Hor mok is one of my favourite dish. If it is in the menu, I would definitely order it. The thing I love most about hor mok is the flavour and taste. Not so much on texture. The traditional method of making hor mok is to use banana leaves and fold them into a cup with either toothpicks or staples to hold the leaf cup together. Then place in a steamer to cook.
I have improvised a bit to cook my hor mok. I didn’t have a steamer at home. In my home cooking style, one has to adjust depending on what’s available in my kitchen. Have some fun and enjoy the cooking.
- Banana leaves
- Lettuce leaves
- Kaffir lime leaves
- Thai basil leaves
- Fresh mix seafood
- Red curry paste
- Coconut milk
- 2 eggs
- Fish sauce
- Coriander leaves and red chilli for garnishing (optional)
- Clean the banana leave. Then place them flat in a bowl. Next place shredded lettuce leaves followed by some Thai basil leaves
- Place the bowl in a pot slightly raised by 1-2 inches. Fill with water until it reaches the bottom of the bowl
- Make the hor mok base, which is a mixture of coconut milk, red curry paste and eggs

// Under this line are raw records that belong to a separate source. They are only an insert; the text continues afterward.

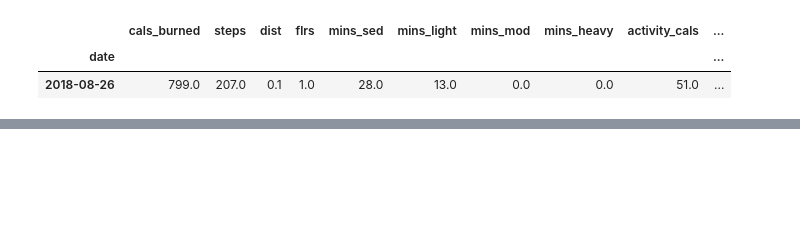
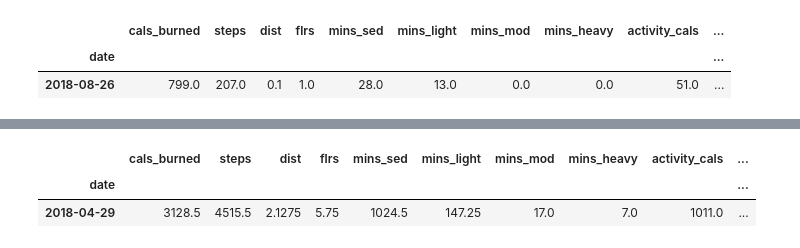
Before and after one commit to DoubleStufERoe/BayesP05_Fitbit, a Jupyter notebook: fitbit_kworking.ipynb, the cells around one changed output, grey strips where cells are left out. Cells and saved outputs as stored; diff of their text form; code cells hidden in the pictures; blank space fills up the shorter version.

```diff
--- a/fitbit_kworking.ipynb
+++ b/fitbit_kworking.ipynb
@@ -505,0 +542,9 @@ df[df.cals_burned < 2143]
+# %%
+df['daily_rest_cals'] = df.idle_cals_per_min * 1440
+# %%
+display(df.resample('2W').mean().iloc[:1, :])
+display(df.resample('2W').mean().iloc[-1:, :])
+# %% [output]
+|  | cals_burned | steps | dist | flrs | mins_sed | mins_light | mins_mod | mins_heavy | activity_cals | ... |
+| date |  |  |  |  |  |  |  |  |  | ... |
+| 2018-04-29 | 3128.5 | 4515.5 | 2.1275 | 5.75 | 1024.5 | 147.25 | 17.0 | 7.0 | 1011.0 | ... |
```
Also changed, not shown: parts of 5 cells of this notebook, 1 other file.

- Add the sugar, fish sauce and shredded kaffir lime leaves. Mix into the hor mok base. Then add the seafood. Mix until seafood is well coated
- Pour the seafood hor mok base into the bowl, which is prepared earlier with the banana leaves filled with shredded lettuce and basil leaves
- Cover the lid and steam until the seafood hor mok is cooked. The steaming time varies depending on the steamer, the container and portion of hor mok to cook. In my case, it takes 20 minutes